It was during his education at West Point that Stuart became friends with Robert E. Lee in 1852 when Lee was appointed superintendent of the Academy. He graduated from West Point in 1854 where he studied cavalry tactics, civil engineering, and excelled at horsemanship and received an honorary designation as a cavalry officer due to his above average skills.

U.S. Military Career
He was commissioned a brevet second lieutenant and assigned to the U.S. Mounted Rifles in Texas. Stuart served in the 1st U.S. Cavalry Regiment in Leavenworth, Kansas in 1855 where he met his future wife. Over the next several years he was involved in trying to stem the violence referred to as “Bleeding Kansas” which were a series of bloody confrontations between pro and anti slavery elements.

In the year 1857 while serving under Col. Edwin Sumner and fighting at Solomon River, Kansas, Stuart was wounded while battling Cheyenne Indians who were uprising against the U.S. Government.
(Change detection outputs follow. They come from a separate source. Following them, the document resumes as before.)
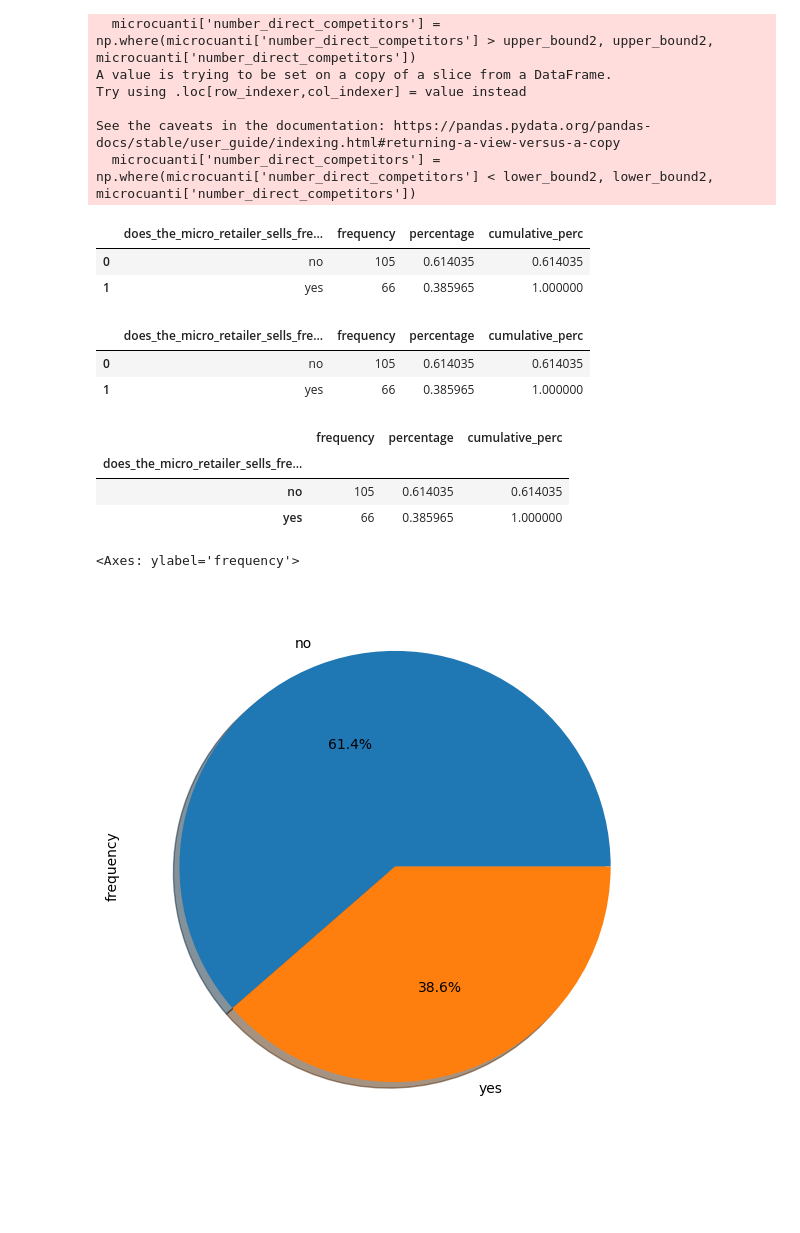
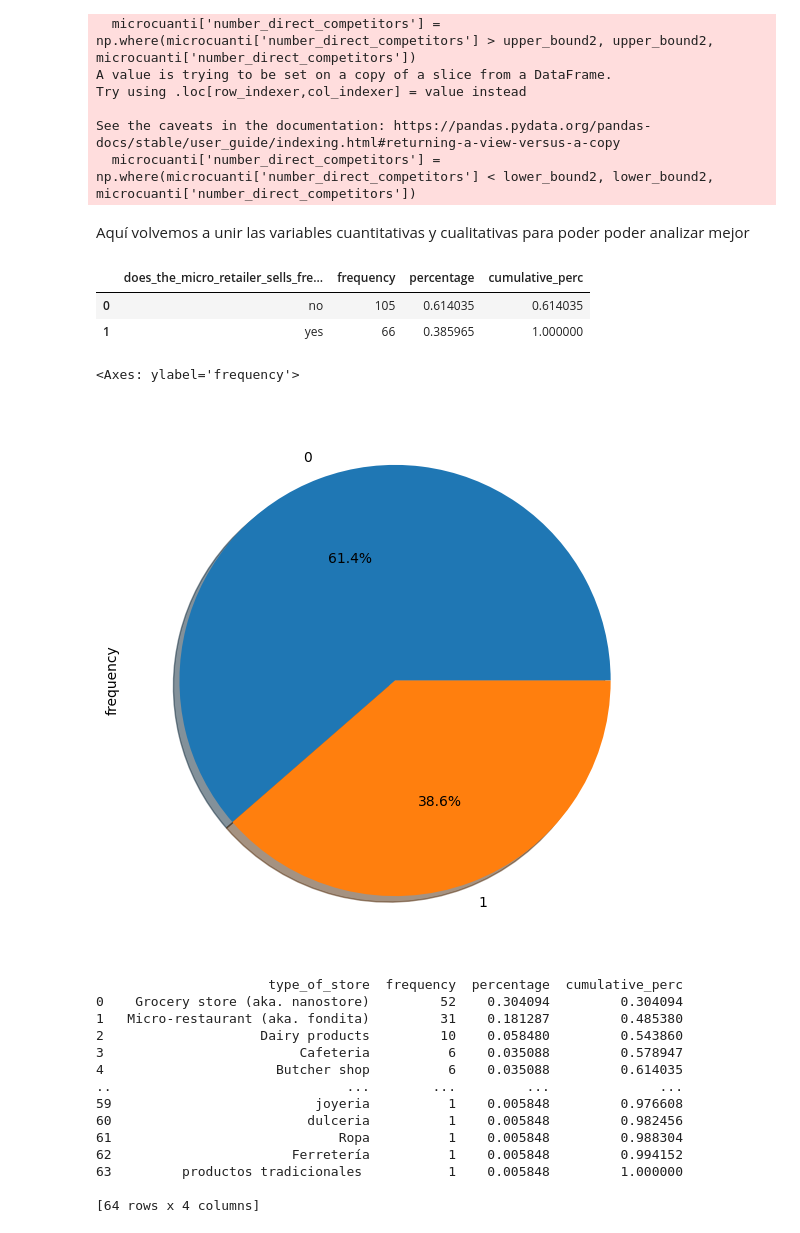
Before and after one commit to karen1203/Extracci-n-de-caracter-sticas, a Jupyter notebook: Act5.ipynb, the cells around one changed output. Drawn from its saved outputs; the diff is of its cells as text; code cells hidden in the pictures; blank space fills up the shorter version.

```diff
--- a/Act5.ipynb
+++ b/Act5.ipynb
@@ -679,32 +680,37 @@ Try using .loc[row_indexer,col_indexer] = value instead
 
 See the caveats in the documentation: https://pandas.pydata.org/pandas-docs/stable/user_guide/indexing.html#returning-a-view-versus-a-copy
   microcuanti['number_direct_competitors'] = np.where(microcuanti['number_direct_competitors'] < lower_bound2, lower_bound2, microcuanti['number_direct_competitors'])
+# %% [markdown]
+Aquí volvemos a unir las variables cuantitativas y cualitativas para poder poder analizar mejor
 # %%
 limpia=pd.concat([microcuanti,microcuali], axis=1)
 # %%
-t1=freq_tbl(micro['does_the_micro_retailer_sells_fresh_products_'])
+t1=freq_tbl(limpia['does_the_micro_retailer_sells_fresh_products_'])
 t1
 # %% [output]
 |  | does_the_micro_retailer_sells_fre... | frequency | percentage | cumulative_perc |
 | 0 | no | 105 | 0.614035 | 0.614035 |
 | 1 | yes | 66 | 0.385965 | 1.000000 |
-# %%
-filtro=t1[t1['frequency']>1]
-filtro
-# %% [output]
-|  | does_the_micro_retailer_sells_fre... | frequency | percentage | cumulative_perc |
-| 0 | no | 105 | 0.614035 | 0.614035 |
-| 1 | yes | 66 | 0.385965 | 1.000000 |
-# %%
-a=filtro.set_index('does_the_micro_retailer_sells_fresh_products_')
-a
-# %% [output]
-|  | frequency | percentage | cumulative_perc |
-| does_the_micro_retailer_sells_fre... |  |  |  |
-| no | 105 | 0.614035 | 0.614035 |
-| yes | 66 | 0.385965 | 1.000000 |
 # %%
-a['frequency'].plot(kind='pie', figsize=(14,7),shadow=True, autopct="%0.1f%%")
+t1['frequency'].plot(kind='pie', figsize=(14,7),shadow=True, autopct="%0.1f%%")
 # %% [output]
 <Axes: ylabel='frequency'>
-[figure, old version]
+[figure, new version]
+# %%
+t2=freq_tbl(limpia['type_of_store'])
+t2
+# %% [output]
+                      type_of_store  frequency  percentage  cumulative_perc
+0    Grocery store (aka. nanostore)         52    0.304094         0.304094
+1   Micro-restaurant (aka. fondita)         31    0.181287         0.485380
+2                    Dairy products         10    0.058480         0.543860
+3                         Cafeteria          6    0.035088         0.578947
+4                      Butcher shop          6    0.035088         0.614035
+..                              ...        ...         ...              ...
+59                          joyeria          1    0.005848         0.976608
+60                         dulceria          1    0.005848         0.982456
+61                             Ropa          1    0.005848         0.988304
+62                       Ferretería          1    0.005848         0.994152
+63         productos tradicionales           1    0.005848         1.000000
+
+[64 rows x 4 columns]
```
Also changed, not shown: parts of 23 cells of this notebook.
He survived his wounds and was later transferred to Fort Riley where he and his family remained for three years.

In 1859 Stuart patented a new piece of cavalry equipment, an improved saber hook. The U.S. Government paid for the right to use it and Stuart contracted a manufacturing company out of Philadelphia to build the hook.

In his last notable service to the U.S. Government he took part in Col. Robert E. Lee’s submission of the rebel “John Brown” after Brown’s raid on the U.S. Arsenal at Harpers Ferry. Stuart recognized Brown from his service in Kansas, Brown had been using the alias Isaac Smith.

The U.S. Civil War:
Stuart was commissioned as a lieutenant Colonel in 1861 when he joined the Virginia Infantry. He served under Maj. Gen. Robert E. Lee and saw action at the “First Battle of Bull Run.“ He was promoted to Colonel in July and by September 1861 held the rank of Brigadier General.

In 1862 Stuart led his cavalry brigade at the ‘Battle of Williamsburg” and later performed reconnaissance for Lee’s larger force and through his brilliant cavalry tactics and outmaneuvering of Union forces became a folk hero to the Confederacy and helped earn him his nickname “Knight of the Golden Spurs.”

Stuart fought in most of the famous battles of the war including, the “Battle of Fredericksburg“, the “Battle of Chancellorsville“, and fought with General Lee during his devastating loss at the “Battle of Gettysburg.” Stuart distinguished himself in every battle, defensive action, and reconnaissance mission.

The Confederacy viewed Stuart as their chivalrous Knight-errant with his plumed hat and cape and fellow West Point classmate, Union Maj. General John Sedgwick called Stuart “the greatest cavalry officer ever foaled in America.”

On May 11th at the “Battle of Yellow Tavern” near Richmond, Virginia, General Jeb Stuart was mortally wounded by a dismounted Union private and shot through the side with a .44-caliber pistol. Stuart died the following evening in Richmond surrounded by friends and family. He was only thirty-one years old but had become one of the Confederacy’s most celebrated leaders.